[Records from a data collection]
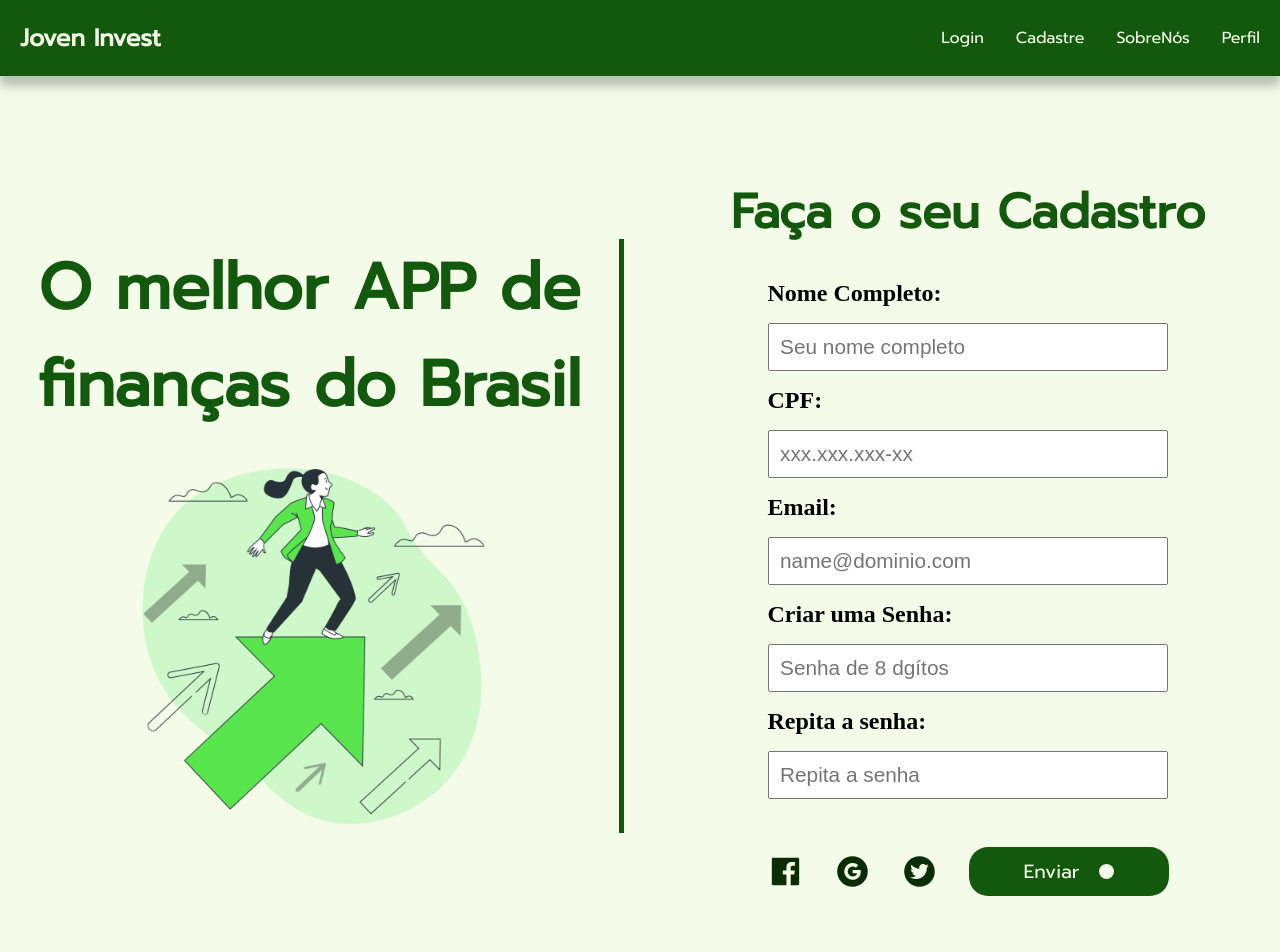
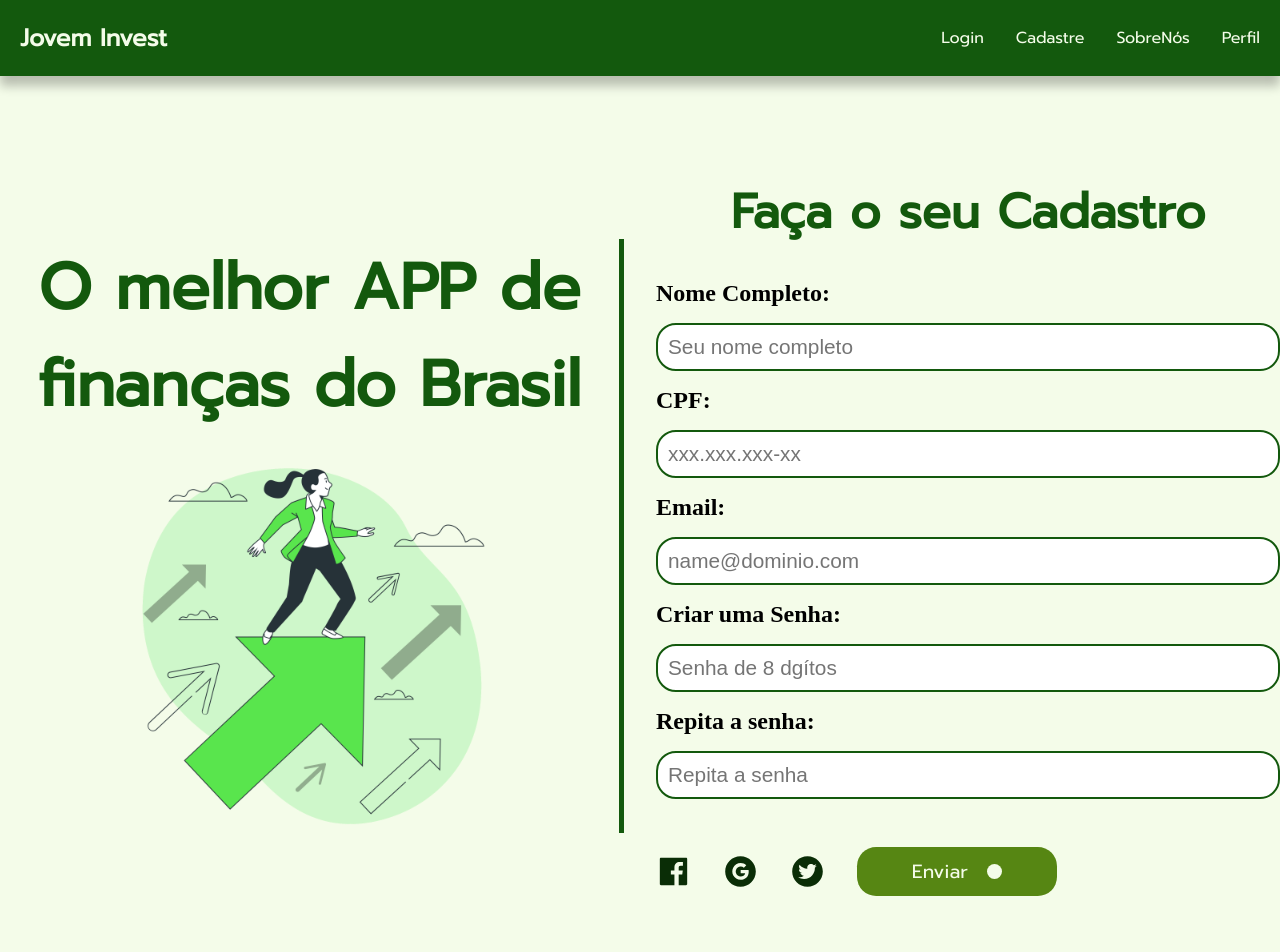
Before and after one commit to Arttutu/Jovem-Invest, a React (Create React App) app: page / in a window 1280 px wide. Shown: the top 952 px of the page. Built offline with nearby package versions, Linux system fonts and the light colour scheme; the HTML template or start-up script is replaced by a standard one.

Commit message:
adicionando nova cor ao botão principal, aumentando o input do formulário e mudando o seu estilo. Correção de texto daa logo principal

```diff
--- a/src/Components/Formulario/index.jsx
+++ b/src/Components/Formulario/index.jsx
@@ -1,6 +1,6 @@
 import React from 'react'
 import { styled } from 'styled-components'
-import { Font, VerdeEscuro1 } from '../UI/variaveis'
+import { Font, VerdeEscuro1, VerdeEscuro2 } from '../UI/variaveis'
 import Submit from '../Submit'
 
 
@@ -18,15 +18,16 @@ const LabelStyle = styled.label`
 const InputStyle = styled.input`
    font-size: 1.3em;
    font-style: ${Font};
-   width: 400px;
+   width: 600px;
    margin: 0 auto;
    padding: 10px;
-   box-sizing: border-box;
+    border: 2px solid ${VerdeEscuro2};
+   border-radius: 20px;
    &:hover{
     border: 3px solid ${VerdeEscuro1}
    }
    @media (max-width:768px){
-        width: 300px;
+        max-width: 300px;
 
     }
 `
--- a/src/Components/Header/index.jsx
+++ b/src/Components/Header/index.jsx
@@ -54,14 +54,14 @@ export default function Header({setMenuOpen}) {
       <Box>
         <BoxNav>
           <BoxLogo>
-                <Logo>Joven Invest</Logo>
+                <Logo>Jovem Invest</Logo>
                 <RxHamburgerMenu onClick={() => setMenuOpen(true)} />
           </BoxLogo>
           <nav>
             <Lista>
                 <ListaItem>Login</ListaItem>
                 <ListaItem>Cadastre</ListaItem>
-                <ListaItem ><Link to='sobre' smooth={true} duration={400}>SobreNós</Link></ListaItem>
+                <ListaItem >SobreNós</ListaItem>
                 <ListaItem >Perfil</ListaItem>
             </Lista>
           </nav>
--- a/src/Components/HeaderMobile/index.jsx
+++ b/src/Components/HeaderMobile/index.jsx
@@ -66,6 +66,7 @@ const LinkMenuNav = styled.li`
   &:hover{
     scale: 1.1;
     color: ${VerdeClaro2};
+
   }
 `
 const BoxLogo = styled.div`
@@ -103,7 +104,7 @@ export default function MenuMobile({menuopen, setMenuOpen}) {
           <UlStyle>
               <LinkMenuNav>Login</LinkMenuNav>
               <LinkMenuNav>Cadastre</LinkMenuNav>
-              <LinkMenuNav><Link to='sobre' smooth={true} duration={400}>SobreNós</Link></LinkMenuNav>
+              <LinkMenuNav>SobreNós</LinkMenuNav>
               <LinkMenuNav>Perfil</LinkMenuNav>
           </UlStyle>
         </NavListaMobile>
--- a/src/Components/SobreNos/index.jsx
+++ b/src/Components/SobreNos/index.jsx
@@ -12,7 +12,8 @@ const BoxConteudo  =styled.section`
     justify-content: center;
     @media (max-width:769px){
         flex-direction: column;
-        margin: 100px 10px;
+        gap: 5rem;
+        margin: 100px 50px;
     }
 `
 const BoxDescricao = styled.div`
@@ -48,7 +49,7 @@ const Texto  = styled.p`
 export default function SobreNos() {
   return (
     <Box>
-        <Element name='sobre'>
+        <Element>
             <BoxConteudo>
                     <BoxDescricao>
                         <Titulo>Nossa História</Titulo>
@@ -65,7 +66,6 @@ export default function SobreNos() {
                     <BoxImagem>
                         <Imagem sobre src={ilustracao}/>
                     </BoxImagem>
-
             </BoxConteudo>
        </Element>
 
--- a/src/Components/Submit/index.jsx
+++ b/src/Components/Submit/index.jsx
@@ -4,6 +4,15 @@ import { Bolinha, BotaoPrincipal } from '../UI'
 import { VerdeEscuro1 } from '../UI/variaveis'
 import { styled } from 'styled-components'
 
+const BoxSubmit = styled.div`
+    margin-top: 2em;
+    display: flex;
+    gap: 2em;
+    align-items: center;
+    @media (max-width: 768px){
+        flex-direction: column-reverse;
+    }
+`
 const BoxIcones = styled.div`
     display: flex;
     align-items: center;
@@ -15,15 +24,7 @@ const BoxIcones = styled.div`
         color: ${VerdeEscuro1};
     }
 `
-const BoxSubmit = styled.div`
-    margin-top: 2em;
-    display: flex;
-    gap: 2em;
-    align-items: center;
-    @media (max-width: 768px){
-        flex-direction: column;
-    }
-`
+
 
 export default function Submit() {
   return (
--- a/src/Components/UI/index.jsx
+++ b/src/Components/UI/index.jsx
@@ -1,5 +1,5 @@
 import { styled } from "styled-components";
-import { Branco, Font, VerdeClaro2, VerdeEscuro1, VerdeEscuro2 } from "./variaveis";
+import { Branco, Font, VerdeClaro, VerdeClaro2, VerdeEscuro1, VerdeEscuro2 } from "./variaveis";
 
 export const Box = styled.div`
     max-width: 1440px;
@@ -20,7 +20,7 @@ export const BotaoPrincipal = styled.button`
     gap: 1em;
     width: 200px;
     padding: 10px;
-    background-color: ${VerdeEscuro2};
+    background-color: ${VerdeClaro};
     border: none;
     border-radius: 1em;
     font-size: 1.2em;
@@ -28,8 +28,8 @@ export const BotaoPrincipal = styled.button`
     color: ${Branco};
     transition: all.5s;
     &:hover{
-        background-color: ${VerdeClaro2};
-        color: ${VerdeEscuro2};
+        background-color: ${VerdeEscuro2};
+        color: ${VerdeClaro2};
         scale: 1.1;
     }
 
```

The problem
Wherever a picture appears in the data, please drop it and retype the rest exactly.

Result below
Before and after one commit to Arttutu/Jovem-Invest, a React (Create React App) app: page / in a window 1280 px wide. Shown: the top 952 px of the page. Built offline with nearby package versions, Linux system fonts and the light colour scheme; the HTML template or start-up script is replaced by a standard one.

Commit message:
adicionando nova cor ao botão principal, aumentando o input do formulário e mudando o seu estilo. Correção de texto daa logo principal

```diff
--- a/src/Components/Formulario/index.jsx
+++ b/src/Components/Formulario/index.jsx
@@ -1,6 +1,6 @@
 import React from 'react'
 import { styled } from 'styled-components'
-import { Font, VerdeEscuro1 } from '../UI/variaveis'
+import { Font, VerdeEscuro1, VerdeEscuro2 } from '../UI/variaveis'
 import Submit from '../Submit'
 
 
@@ -18,15 +18,16 @@ const LabelStyle = styled.label`
 const InputStyle = styled.input`
    font-size: 1.3em;
    font-style: ${Font};
-   width: 400px;
+   width: 600px;
    margin: 0 auto;
    padding: 10px;
-   box-sizing: border-box;
+    border: 2px solid ${VerdeEscuro2};
+   border-radius: 20px;
    &:hover{
     border: 3px solid ${VerdeEscuro1}
    }
    @media (max-width:768px){
-        width: 300px;
+        max-width: 300px;
 
     }
 `
--- a/src/Components/Header/index.jsx
+++ b/src/Components/Header/index.jsx
@@ -54,14 +54,14 @@ export default function Header({setMenuOpen}) {
       <Box>
         <BoxNav>
           <BoxLogo>
-                <Logo>Joven Invest</Logo>
+                <Logo>Jovem Invest</Logo>
                 <RxHamburgerMenu onClick={() => setMenuOpen(true)} />
           </BoxLogo>
           <nav>
             <Lista>
                 <ListaItem>Login</ListaItem>
                 <ListaItem>Cadastre</ListaItem>
-                <ListaItem ><Link to='sobre' smooth={true} duration={400}>SobreNós</Link></ListaItem>
+                <ListaItem >SobreNós</ListaItem>
                 <ListaItem >Perfil</ListaItem>
             </Lista>
           </nav>
--- a/src/Components/HeaderMobile/index.jsx
+++ b/src/Components/HeaderMobile/index.jsx
@@ -66,6 +66,7 @@ const LinkMenuNav = styled.li`
   &:hover{
     scale: 1.1;
     color: ${VerdeClaro2};
+
   }
 `
 const BoxLogo = styled.div`
@@ -103,7 +104,7 @@ export default function MenuMobile({menuopen, setMenuOpen}) {
           <UlStyle>
               <LinkMenuNav>Login</LinkMenuNav>
               <LinkMenuNav>Cadastre</LinkMenuNav>
-              <LinkMenuNav><Link to='sobre' smooth={true} duration={400}>SobreNós</Link></LinkMenuNav>
+              <LinkMenuNav>SobreNós</LinkMenuNav>
               <LinkMenuNav>Perfil</LinkMenuNav>
           </UlStyle>
         </NavListaMobile>
--- a/src/Components/SobreNos/index.jsx
+++ b/src/Components/SobreNos/index.jsx
@@ -12,7 +12,8 @@ const BoxConteudo  =styled.section`
     justify-content: center;
     @media (max-width:769px){
         flex-direction: column;
-        margin: 100px 10px;
+        gap: 5rem;
+        margin: 100px 50px;
     }
 `
 const BoxDescricao = styled.div`
@@ -48,7 +49,7 @@ const Texto  = styled.p`
 export default function SobreNos() {
   return (
     <Box>
-        <Element name='sobre'>
+        <Element>
             <BoxConteudo>
                     <BoxDescricao>
                         <Titulo>Nossa História</Titulo>
@@ -65,7 +66,6 @@ export default function SobreNos() {
                     <BoxImagem>
                         <Imagem sobre src={ilustracao}/>
                     </BoxImagem>
-
             </BoxConteudo>
        </Element>
 
--- a/src/Components/Submit/index.jsx
+++ b/src/Components/Submit/index.jsx
@@ -4,6 +4,15 @@ import { Bolinha, BotaoPrincipal } from '../UI'
 import { VerdeEscuro1 } from '../UI/variaveis'
 import { styled } from 'styled-components'
 
+const BoxSubmit = styled.div`
+    margin-top: 2em;
+    display: flex;
+    gap: 2em;
+    align-items: center;
+    @media (max-width: 768px){
+        flex-direction: column-reverse;
+    }
+`
 const BoxIcones = styled.div`
     display: flex;
     align-items: center;
@@ -15,15 +24,7 @@ const BoxIcones = styled.div`
         color: ${VerdeEscuro1};
     }
 `
-const BoxSubmit = styled.div`
-    margin-top: 2em;
-    display: flex;
-    gap: 2em;
-    align-items: center;
-    @media (max-width: 768px){
-        flex-direction: column;
-    }
-`
+
 
 export default function Submit() {
   return (
--- a/src/Components/UI/index.jsx
+++ b/src/Components/UI/index.jsx
@@ -1,5 +1,5 @@
 import { styled } from "styled-components";
-import { Branco, Font, VerdeClaro2, VerdeEscuro1, VerdeEscuro2 } from "./variaveis";
+import { Branco, Font, VerdeClaro, VerdeClaro2, VerdeEscuro1, VerdeEscuro2 } from "./variaveis";
 
 export const Box = styled.div`
     max-width: 1440px;
@@ -20,7 +20,7 @@ export const BotaoPrincipal = styled.button`
     gap: 1em;
     width: 200px;
     padding: 10px;
-    background-color: ${VerdeEscuro2};
+    background-color: ${VerdeClaro};
     border: none;
     border-radius: 1em;
     font-size: 1.2em;
@@ -28,8 +28,8 @@ export const BotaoPrincipal = styled.button`
     color: ${Branco};
     transition: all.5s;
     &:hover{
-        background-color: ${VerdeClaro2};
-        color: ${VerdeEscuro2};
+        background-color: ${VerdeEscuro2};
+        color: ${VerdeClaro2};
         scale: 1.1;
     }
 
```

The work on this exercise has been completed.